All RVs (both trailers and motorhomes) have two weight ratings. These ratings (numbers) are very important, and it is vital that you know and understand the significance of these ratings when you buy your RV and when you load your belongings and loved ones in them for travel.
GCWR (gross combined weight rating) is the weight of the vehicle when it is completely empty — that means no fuel, no luggage or gear, no food or drinks, and no driver or passengers. GVWR (gross vehicle weight rating) is the maximum weight that the vehicle can carry when fully loaded. The difference between these two numbers is the amount of weight you will be able to load into the rig for travel. You need to figure in everything you will be putting into the RV, and that includes the people, pets, and food you will want to take on your trip and the fuel that you need to power you.
If you are tempted to add too many items or baggage to your rig, you are risking handling problems that could prove dangerous on some roads. You will find that your suspension, brakes, and tires may wear out much sooner than you expected. The damage that causes can be costly, not only in replacing parts that have worn prematurely, but also in the future when you are trying to trade the RV in on a newer rig.

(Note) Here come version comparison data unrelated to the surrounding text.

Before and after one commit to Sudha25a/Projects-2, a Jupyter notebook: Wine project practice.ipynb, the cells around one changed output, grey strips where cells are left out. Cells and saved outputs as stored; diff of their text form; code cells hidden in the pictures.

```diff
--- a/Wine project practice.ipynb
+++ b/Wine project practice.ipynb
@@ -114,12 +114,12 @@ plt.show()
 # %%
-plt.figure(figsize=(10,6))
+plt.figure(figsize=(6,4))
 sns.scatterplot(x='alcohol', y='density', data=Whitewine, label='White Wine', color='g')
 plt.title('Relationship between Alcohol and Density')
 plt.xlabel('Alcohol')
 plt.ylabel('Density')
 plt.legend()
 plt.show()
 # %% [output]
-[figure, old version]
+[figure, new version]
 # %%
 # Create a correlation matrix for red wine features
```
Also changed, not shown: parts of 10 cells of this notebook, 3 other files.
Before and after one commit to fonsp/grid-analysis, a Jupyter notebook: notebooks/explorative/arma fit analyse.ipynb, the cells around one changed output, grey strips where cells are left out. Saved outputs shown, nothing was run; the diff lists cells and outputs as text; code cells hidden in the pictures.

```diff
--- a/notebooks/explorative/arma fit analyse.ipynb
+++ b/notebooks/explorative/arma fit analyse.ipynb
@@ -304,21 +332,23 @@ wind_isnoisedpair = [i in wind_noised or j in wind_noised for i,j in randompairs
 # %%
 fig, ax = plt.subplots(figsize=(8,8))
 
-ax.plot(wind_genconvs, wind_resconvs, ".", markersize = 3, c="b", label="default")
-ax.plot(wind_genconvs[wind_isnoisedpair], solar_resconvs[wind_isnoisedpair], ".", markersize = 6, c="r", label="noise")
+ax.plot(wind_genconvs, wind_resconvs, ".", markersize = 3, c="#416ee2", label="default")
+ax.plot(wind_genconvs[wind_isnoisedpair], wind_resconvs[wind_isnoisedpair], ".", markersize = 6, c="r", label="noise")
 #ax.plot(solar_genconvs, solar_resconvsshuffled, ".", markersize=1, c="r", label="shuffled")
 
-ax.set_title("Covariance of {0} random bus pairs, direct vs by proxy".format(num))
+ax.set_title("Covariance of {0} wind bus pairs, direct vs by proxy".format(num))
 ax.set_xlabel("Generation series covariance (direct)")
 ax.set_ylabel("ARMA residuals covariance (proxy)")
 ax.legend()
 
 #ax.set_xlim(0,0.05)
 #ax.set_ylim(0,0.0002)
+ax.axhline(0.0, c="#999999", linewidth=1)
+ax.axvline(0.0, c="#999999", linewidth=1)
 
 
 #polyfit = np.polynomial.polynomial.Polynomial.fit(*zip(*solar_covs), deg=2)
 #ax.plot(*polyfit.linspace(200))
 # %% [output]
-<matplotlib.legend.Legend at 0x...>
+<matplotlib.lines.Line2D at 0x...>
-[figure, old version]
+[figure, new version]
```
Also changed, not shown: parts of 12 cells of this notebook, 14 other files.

You will usually find the GCWR and the GVWR on a metal plate located inside the door of a trailer for easy accessibility. You should also be able to find them in at least one other location, such as in the engine compartment of a motorhome. A serial number for the unit is likely to be in the same place; this can be useful for verifying with the chassis builder that the weight ratings are correct.
Some RV manufacturers will list GCWR as the weight before optional equipment is added. Air-conditioning units and microwaves will add a significant amount of weight. If the sales brochure lists these items as “optional,” you will need to find out their weights and add them to the GCWR before you can figure out the weight you have available for your gear. If possible, you should try to weigh the vehicle before you purchase it and verify that the ratings are correct. If you are able to get the rig weighed and have to take it to a truck weigh station, remember to figure in the weight of the fuel in the gas tanks (about 6.15 pounds per gallon for gasoline).
Once you have an accurate number for the cargo-carrying capacity of your rig, you will then need to determine the weight of the cargo (you, your passengers, and all the stuff you need) that you plan to carry on your travels. If you want to be safe, you should write down these weights (and weigh things — yes, including yourself — to be accurate). If you find that you are over your weight limit, you will need to start eliminating things.
A smart traveler can pack well within the weight limit of his RV. If your travels will take you though populated areas, don't pack food for more than a day or two and shop along the way. With water, just keep enough in the tank to flush the toilet and carry a small amount in water bottles to drink, restocking as you run out.